> [HOW TO COMPLETE THIS TASK]
Each line of the data below containing "stayed" needs to be listed.

Change detection data
=== Section Start ===

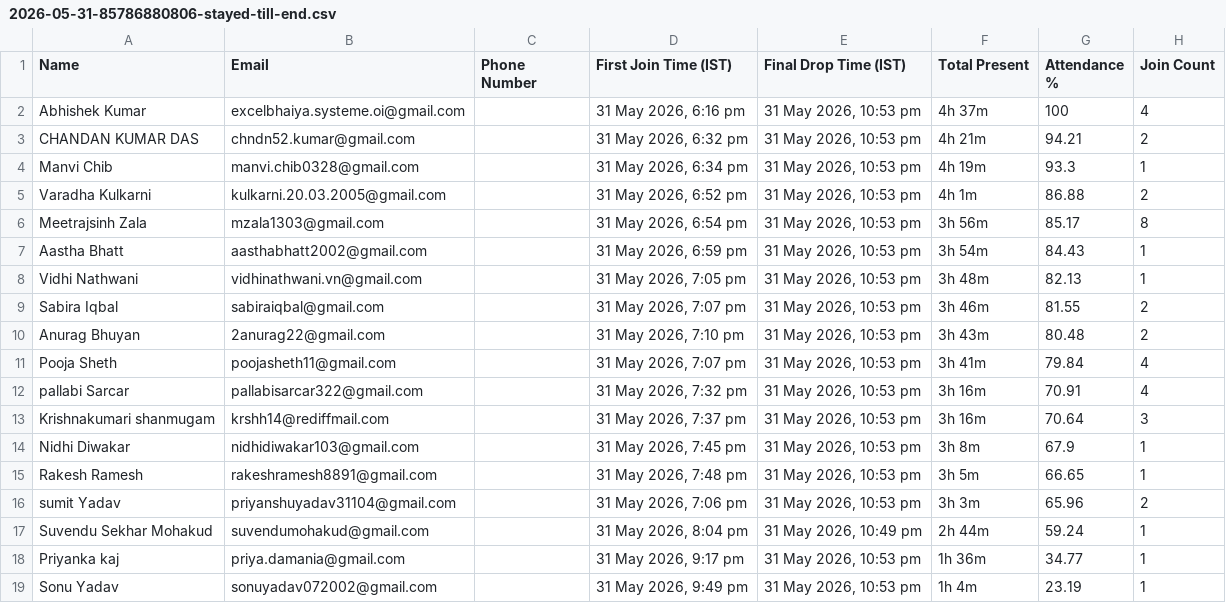
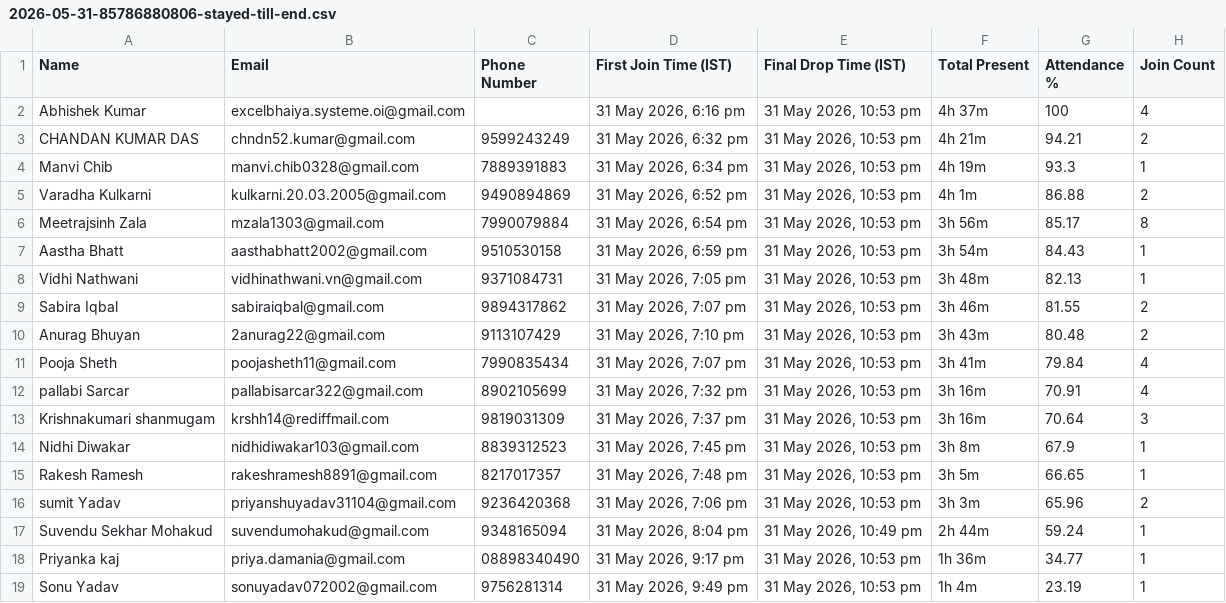
Before and after one commit to abhishek-dungen/Zoom-Attendace, a CSV file: site/data/2026-05-31-85786880806-stayed-till-end.csv, drawn as a sheet.

```diff
--- a/site/data/2026-05-31-85786880806-stayed-till-end.csv
+++ b/site/data/2026-05-31-85786880806-stayed-till-end.csv
@@ -2,18 +2,18 @@
 "Abhishek Kumar","excelbhaiya.systeme.oi@gmail.com","","31 May 2026, 6:16 pm","31 May 2026, 10:53 pm","4h 37m","100","4"
-"CHANDAN KUMAR DAS","chndn52.kumar@gmail.com","","31 May 2026, 6:32 pm","31 May 2026, 10:53 pm","4h 21m","94.21","2"
-"Manvi Chib","manvi.chib0328@gmail.com","","31 May 2026, 6:34 pm","31 May 2026, 10:53 pm","4h 19m","93.3","1"
-"Varadha Kulkarni","kulkarni.20.03.2005@gmail.com","","31 May 2026, 6:52 pm","31 May 2026, 10:53 pm","4h 1m","86.88","2"
-"Meetrajsinh Zala","mzala1303@gmail.com","","31 May 2026, 6:54 pm","31 May 2026, 10:53 pm","3h 56m","85.17","8"
-"Aastha Bhatt","aasthabhatt2002@gmail.com","","31 May 2026, 6:59 pm","31 May 2026, 10:53 pm","3h 54m","84.43","1"
-"Vidhi Nathwani","vidhinathwani.vn@gmail.com","","31 May 2026, 7:05 pm","31 May 2026, 10:53 pm","3h 48m","82.13","1"
-"Sabira Iqbal","sabiraiqbal@gmail.com","","31 May 2026, 7:07 pm","31 May 2026, 10:53 pm","3h 46m","81.55","2"
-"Anurag Bhuyan","2anurag22@gmail.com","","31 May 2026, 7:10 pm","31 May 2026, 10:53 pm","3h 43m","80.48","2"
-"Pooja Sheth","poojasheth11@gmail.com","","31 May 2026, 7:07 pm","31 May 2026, 10:53 pm","3h 41m","79.84","4"
-"pallabi Sarcar","pallabisarcar322@gmail.com","","31 May 2026, 7:32 pm","31 May 2026, 10:53 pm","3h 16m","70.91","4"
-"Krishnakumari shanmugam","krshh14@rediffmail.com","","31 May 2026, 7:37 pm","31 May 2026, 10:53 pm","3h 16m","70.64","3"
-"Nidhi Diwakar","nidhidiwakar103@gmail.com","","31 May 2026, 7:45 pm","31 May 2026, 10:53 pm","3h 8m","67.9","1"
-"Rakesh Ramesh","rakeshramesh8891@gmail.com","","31 May 2026, 7:48 pm","31 May 2026, 10:53 pm","3h 5m","66.65","1"
-"sumit Yadav","priyanshuyadav31104@gmail.com","","31 May 2026, 7:06 pm","31 May 2026, 10:53 pm","3h 3m","65.96","2"
-"Suvendu Sekhar Mohakud","suvendumohakud@gmail.com","","31 May 2026, 8:04 pm","31 May 2026, 10:49 pm","2h 44m","59.24","1"
-"Priyanka kaj","priya.damania@gmail.com","","31 May 2026, 9:17 pm","31 May 2026, 10:53 pm","1h 36m","34.77","1"
-"Sonu Yadav","sonuyadav072002@gmail.com","","31 May 2026, 9:49 pm","31 May 2026, 10:53 pm","1h 4m","23.19","1"
+"CHANDAN KUMAR DAS","chndn52.kumar@gmail.com","9599243249","31 May 2026, 6:32 pm","31 May 2026, 10:53 pm","4h 21m","94.21","2"
+"Manvi Chib","manvi.chib0328@gmail.com","7889391883","31 May 2026, 6:34 pm","31 May 2026, 10:53 pm","4h 19m","93.3","1"
+"Varadha Kulkarni","kulkarni.20.03.2005@gmail.com","9490894869","31 May 2026, 6:52 pm","31 May 2026, 10:53 pm","4h 1m","86.88","2"
+"Meetrajsinh Zala","mzala1303@gmail.com","7990079884","31 May 2026, 6:54 pm","31 May 2026, 10:53 pm","3h 56m","85.17","8"
+"Aastha Bhatt","aasthabhatt2002@gmail.com","9510530158","31 May 2026, 6:59 pm","31 May 2026, 10:53 pm","3h 54m","84.43","1"
+"Vidhi Nathwani","vidhinathwani.vn@gmail.com","9371084731","31 May 2026, 7:05 pm","31 May 2026, 10:53 pm","3h 48m","82.13","1"
+"Sabira Iqbal","sabiraiqbal@gmail.com","9894317862","31 May 2026, 7:07 pm","31 May 2026, 10:53 pm","3h 46m","81.55","2"
+"Anurag Bhuyan","2anurag22@gmail.com","9113107429","31 May 2026, 7:10 pm","31 May 2026, 10:53 pm","3h 43m","80.48","2"
+"Pooja Sheth","poojasheth11@gmail.com","7990835434 ","31 May 2026, 7:07 pm","31 May 2026, 10:53 pm","3h 41m","79.84","4"
+"pallabi Sarcar","pallabisarcar322@gmail.com","8902105699","31 May 2026, 7:32 pm","31 May 2026, 10:53 pm","3h 16m","70.91","4"
+"Krishnakumari shanmugam","krshh14@rediffmail.com","9819031309","31 May 2026, 7:37 pm","31 May 2026, 10:53 pm","3h 16m","70.64","3"
+"Nidhi Diwakar","nidhidiwakar103@gmail.com","8839312523","31 May 2026, 7:45 pm","31 May 2026, 10:53 pm","3h 8m","67.9","1"
+"Rakesh Ramesh","rakeshramesh8891@gmail.com","8217017357","31 May 2026, 7:48 pm","31 May 2026, 10:53 pm","3h 5m","66.65","1"
+"sumit Yadav","priyanshuyadav31104@gmail.com","9236420368","31 May 2026, 7:06 pm","31 May 2026, 10:53 pm","3h 3m","65.96","2"
+"Suvendu Sekhar Mohakud","suvendumohakud@gmail.com","9348165094","31 May 2026, 8:04 pm","31 May 2026, 10:49 pm","2h 44m","59.24","1"
+"Priyanka kaj","priya.damania@gmail.com","08898340490","31 May 2026, 9:17 pm","31 May 2026, 10:53 pm","1h 36m","34.77","1"
+"Sonu Yadav","sonuyadav072002@gmail.com","9756281314","31 May 2026, 9:49 pm","31 May 2026, 10:53 pm","1h 4m","23.19","1"
```
Also changed, not shown: site/data/2026-05-31-85786880806-after-course-30m.csv, site/data/2026-05-31-85786880806-before-course.csv, 12 other files.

=== Section End ===

> [THE ANSWER]
Before and after one commit to abhishek-dungen/Zoom-Attendace, a CSV file: site/data/2026-05-31-85786880806-stayed-till-end.csv, drawn as a sheet.
--- a/site/data/2026-05-31-85786880806-stayed-till-end.csv
+++ b/site/data/2026-05-31-85786880806-stayed-till-end.csv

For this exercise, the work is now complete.